Once every line in the data below has been checked for "LinkMovementMethod", give the number of lines that hold it, and only that.

Start of Available data

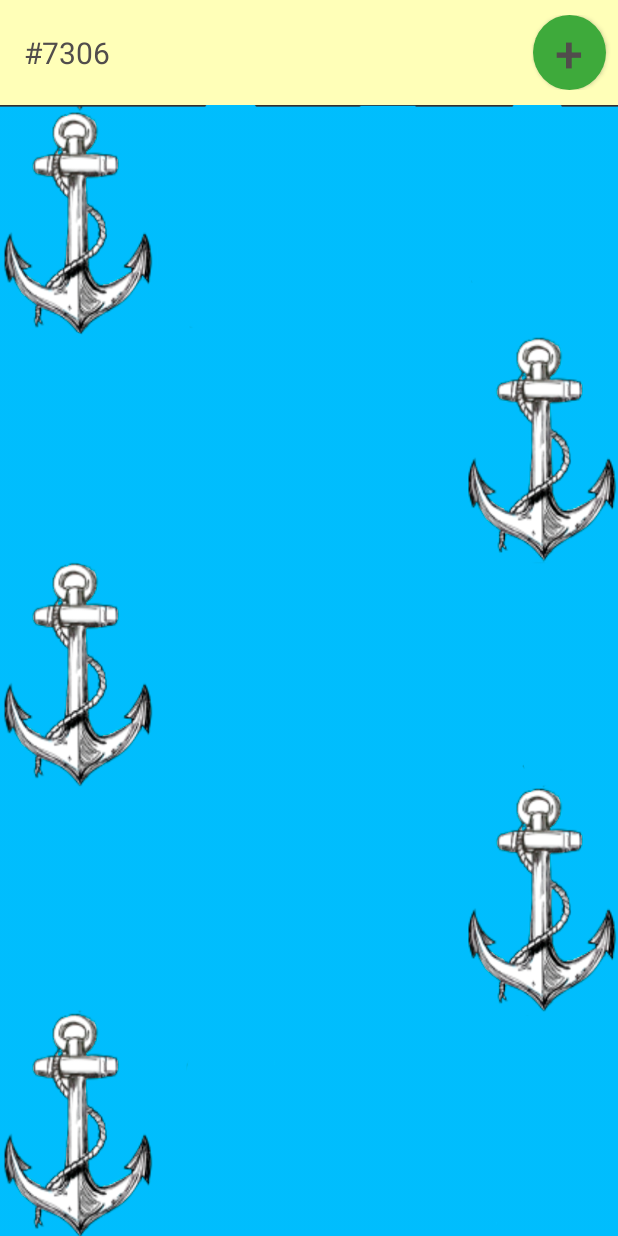
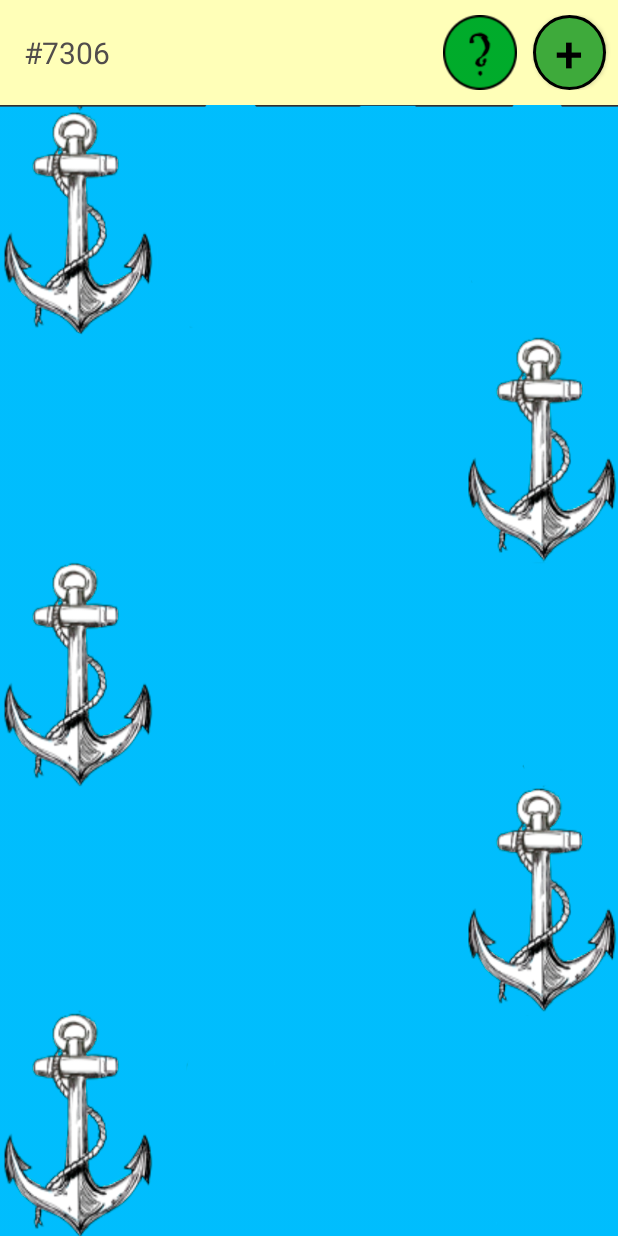
Before and after one commit to JuniorTheF/MULTIPLAYER_TEST, an Android app: the LobbyPage screen opened directly, with no data from a screen before it, on a phone screen of 412 x 824 dp. Run offline under Robolectric (Android 15) with nearby library versions, the phone set to English and light mode, and no system bars; our stand-ins replace Firebase (no records; nobody signed in at launch, a user with empty details on screens opened directly), FlexboxLayout.

Commit message:
some bugfixes + rules

```diff
--- a/app/src/main/java/com/twit/multiplayer_test/LobbyPage.java
+++ b/app/src/main/java/com/twit/multiplayer_test/LobbyPage.java
@@ -8,20 +8,29 @@ import androidx.appcompat.widget.Toolbar;
 import androidx.recyclerview.widget.LinearLayoutManager;
 import androidx.recyclerview.widget.RecyclerView;
 
+import android.app.Dialog;
+import android.content.DialogInterface;
 import android.content.Intent;
 import android.content.SharedPreferences;
 import android.os.Bundle;
 import android.os.Handler;
 import android.os.Message;
+import android.text.Html;
+import android.text.method.LinkMovementMethod;
+import android.util.DisplayMetrics;
 import android.util.Log;
 import android.view.LayoutInflater;
 import android.view.View;
+import android.view.ViewGroup;
+import android.view.WindowManager;
 import android.widget.AdapterView;
 import android.widget.ArrayAdapter;
 import android.widget.Button;
+import android.widget.LinearLayout;
 import android.widget.Spinner;
 import android.widget.TextView;
 
+import com.google.android.flexbox.FlexboxLayout;
 import com.google.android.gms.tasks.OnCompleteListener;
 import com.google.android.gms.tasks.Task;
 import com.google.firebase.database.DataSnapshot;
@@ -29,6 +38,8 @@ import com.google.firebase.database.DatabaseError;
 import com.google.firebase.database.DatabaseReference;
 import com.google.firebase.database.FirebaseDatabase;
 import com.google.firebase.database.ValueEventListener;
+
+import org.w3c.dom.Text;
 
 import java.util.ArrayList;
 import java.util.Map;
@@ -42,6 +53,8 @@ public class LobbyPage extends AppCompatActivity {
     private DatabaseReference mDatabase;
     Integer numberOfPlayers = 4;
     String lobbyNumber;
+    Dialog dialog;
+    AlertDialog.Builder adb;
 
     @Override
     protected void onCreate(Bundle savedInstanceState) {
@@ -63,7 +76,6 @@ public class LobbyPage extends AppCompatActivity {
                         }
                     }
                 });
-
             }
         });
         recyclerView.setLayoutManager(new LinearLayoutManager(this, LinearLayoutManager.VERTICAL, false));
@@ -75,6 +87,37 @@ public class LobbyPage extends AppCompatActivity {
         getSupportActionBar().setCustomView(R.layout.toolbar);
         TextView tbTextView = tb.findViewById(R.id.toolbar_textview);
         Button tbButton = tb.findViewById(R.id.toolbar_button);
+        Button helpButton = tb.findViewById(R.id.toolbar_help_button);
+        LinearLayout ll = new LinearLayout(LobbyPage.this);
+        ll.setLayoutParams(new LinearLayout.LayoutParams(ViewGroup.LayoutParams.MATCH_PARENT, ViewGroup.LayoutParams.WRAP_CONTENT));
+        ll.setOrientation(LinearLayout.VERTICAL);
+        TextView tv = new TextView(LobbyPage.this);
+        tv.setPadding(15,15,0,0);
+        tv.setTextSize(20);
+        tv.setMovementMethod(LinkMovementMethod.getInstance());
+        tv.setText(Html.fromHtml("<a href=https://tesera.ru/images/items/1533001/Rules-za-bortom-vtoroye-izdaniye-rus.pdf>Правила</a>"));
+        TextView tv2 = new TextView(LobbyPage.this);
+        tv2.setPadding(15,15,0,0);
+        tv2.setTextSize(16);
+        tv2.setText("Особенности издания: игровое взаимодействие происходит через всплывающие диалоги и нажатия на ники и элементы интерфейса");
+        ll.addView(tv);
+        ll.addView(tv2);
+        adb = new AlertDialog.Builder(LobbyPage.this);
+        adb.setView(ll)
+                .setNegativeButton("Закрыть", new DialogInterface.OnClickListener() {
+                    @Override
+                    public void onClick(DialogInterface dialogInterface, int i) {
+                        dialog.dismiss();
+                    }
+                });
+        dialog = adb.create();
+
+        helpButton.setOnClickListener(new View.OnClickListener() {
+            @Override
+            public void onClick(View view) {
+                dialog.show();
+            }
+        });
 
         SharedPreferences.Editor spe = sp.edit();
         tbTextView.setText(sp.getString("userLogin", null)+"#"+sp.getString("userId", null));
--- a/app/src/main/java/com/twit/multiplayer_test/MainGame.java
+++ b/app/src/main/java/com/twit/multiplayer_test/MainGame.java
@@ -2028,6 +2028,9 @@ public class MainGame extends AppCompatActivity {
                                         }
                                     });
                                 }else {
+                                    Button endTurn = findViewById(R.id.end_turn_button);
+                                    endTurn.setEnabled(true);
+                                    endTurn.setOnClickListener(null);
                                     nextMove("evening_thirst");
                                     return;
                                 }
@@ -2142,50 +2145,51 @@ public class MainGame extends AppCompatActivity {
     }
 
     public void nextMove(String curr_stage){
-        if (lobby.getTurn().equals(orderedByTurn.size()) || curr_stage.equals("evening_choose_card") || curr_stage.equals("evening_gulls") || curr_stage.equals("evening_overboard") || curr_stage.equals("evening_shark_damage") || curr_stage.equals("evening_damage_overboard") || curr_stage.equals("evening_final")){
-            if(curr_stage.equals("morning")){
+        if (lobby.getGameState().equals(curr_stage)) {
+            if (lobby.getTurn().equals(orderedByTurn.size()) || curr_stage.equals("evening_choose_card") || curr_stage.equals("evening_gulls") || curr_stage.equals("evening_overboard") || curr_stage.equals("evening_shark_damage") || curr_stage.equals("evening_damage_overboard") || curr_stage.equals("evening_final")) {
+                if (curr_stage.equals("morning")) {
                     lobby.setGameState("trade");
                 }
-            if(curr_stage.equals("trade")){
+                if (curr_stage.equals("trade")) {
                     lobby.setGameState("noon");
                 }
-            if (curr_stage.equals("noon")){
+                if (curr_stage.equals("noon")) {
                     lobby.setGameState("evening_choose_card");
                 }
-            if (curr_stage.equals("evening_choose_card")){
+                if (curr_stage.equals("evening_choose_card")) {
                     lobby.setGameState("evening_gulls");
                 }
-            if (curr_stage.equals("evening_gulls")){
+                if (curr_stage.equals("evening_gulls")) {
                     lobby.setGameState("evening_overboard");
                 }
-            if (curr_stage.equals("evening_overboard")){
+                if (curr_stage.equals("evening_overboard")) {
                     lobby.setGameState("evening_bait");
                 }
-            if (curr_stage.equals("evening_bait")){
+                if (curr_stage.equals("evening_bait")) {
                     lobby.setGameState("evening_shark_damage");
                 }
-            if (curr_stage.equals("evening_shark_damage")){
+                if (curr_stage.equals("evening_shark_damage")) {
                     lobby.setGameState("evening_zhilet");
                 }
-            if (curr_stage.equals("evening_zhilet")){
+                if (curr_stage.equals("evening_zhilet")) {
                     lobby.setGameState("evening_damage_overboard");
                 }
-            if (curr_stage.equals("evening_damage_overboard")){
+                if (curr_stage.equals("evening_damage_overboard")) {
                     lobby.setGameState("evening_thirst");
                 }
-            if (curr_stage.equals("evening_thirst")){
+                if (curr_stage.equals("evening_thirst")) {
                     lobby.setGameState("evening_final");
                 }
-            if (curr_stage.equals("evening_final")){
+                if (curr_stage.equals("evening_final")) {
                     lobby.setGameState("morning");
                 }
                 lobby.setTurn(1);
-        }
-        else {
+            } else {
                 lobby.setTurn(lobby.getTurn() + 1);
             }
             brawl_showed = false;
             mDatabase.child("lobby").child(lobbyNumber).setValue(lobby);
+        }
     }
 
     private Integer calculatePower(BrawlMember brawlMember){
--- a/app/src/main/res/drawable/create_lobby.xml
+++ b/app/src/main/res/drawable/create_lobby.xml
@@ -2,5 +2,5 @@
 <shape xmlns:android="http://schemas.android.com/apk/res/android" android:shape="oval" >
     <solid android:color="@color/lobby_create"  />
     <padding android:bottom="20dp" android:top="20dp" android:left="20dp" android:right="20dp"/>
-
+    <stroke android:color="@color/black" android:width="2dp"/>
 </shape>
--- a/app/src/main/res/drawable/create_lobby_pressed.xml
+++ b/app/src/main/res/drawable/create_lobby_pressed.xml
@@ -2,4 +2,5 @@
 <shape xmlns:android="http://schemas.android.com/apk/res/android" android:shape="oval" >
     <solid android:color="@color/lobby_create_pressed"  />
     <padding android:bottom="20dp" android:top="20dp" android:left="20dp" android:right="20dp"/>
+    <stroke android:color="@color/black" android:width="2dp"/>
 </shape>
--- a/app/src/main/res/layout/activity_lobby_page.xml
+++ b/app/src/main/res/layout/activity_lobby_page.xml
@@ -4,6 +4,7 @@
     xmlns:tools="http://schemas.android.com/tools"
     android:layout_width="match_parent"
     android:layout_height="match_parent"
+    android:padding="0dp"
     android:orientation="vertical"
     tools:context=".LobbyPage"
     >
--- a/app/src/main/res/layout/toolbar.xml
+++ b/app/src/main/res/layout/toolbar.xml
@@ -20,6 +20,18 @@
             android:textSize="20sp"
             android:text="qq"
             android:textColor="@color/text" />
+        <Button
+            android:layout_weight="1"
+            android:id="@+id/toolbar_help_button"
+            android:padding="0dp"
+            android:gravity="center"
+            android:layout_gravity="center"
+            android:layout_width="50dp"
+            android:layout_height="50dp"
+            android:layout_marginRight="5dp"
+            android:background="@drawable/rules_button"
+            android:textColor="@color/text"
+            android:textSize="33sp" />
 
         <Button
             android:layout_weight="1"
@@ -32,7 +44,7 @@
             android:layout_marginRight="5dp"
             android:background="@drawable/button_number_of_players"
             android:text="+"
-        android:textColor="@color/text"
+            android:textColor="@color/black"
             android:textSize="33sp" />
     </TableRow>
 
```
Also changed, not shown: app/src/main/res/drawable/rules_button.png. Lines whose indentation alone changed are shown as unchanged.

End of Available data

• _Solution for this exercise_
2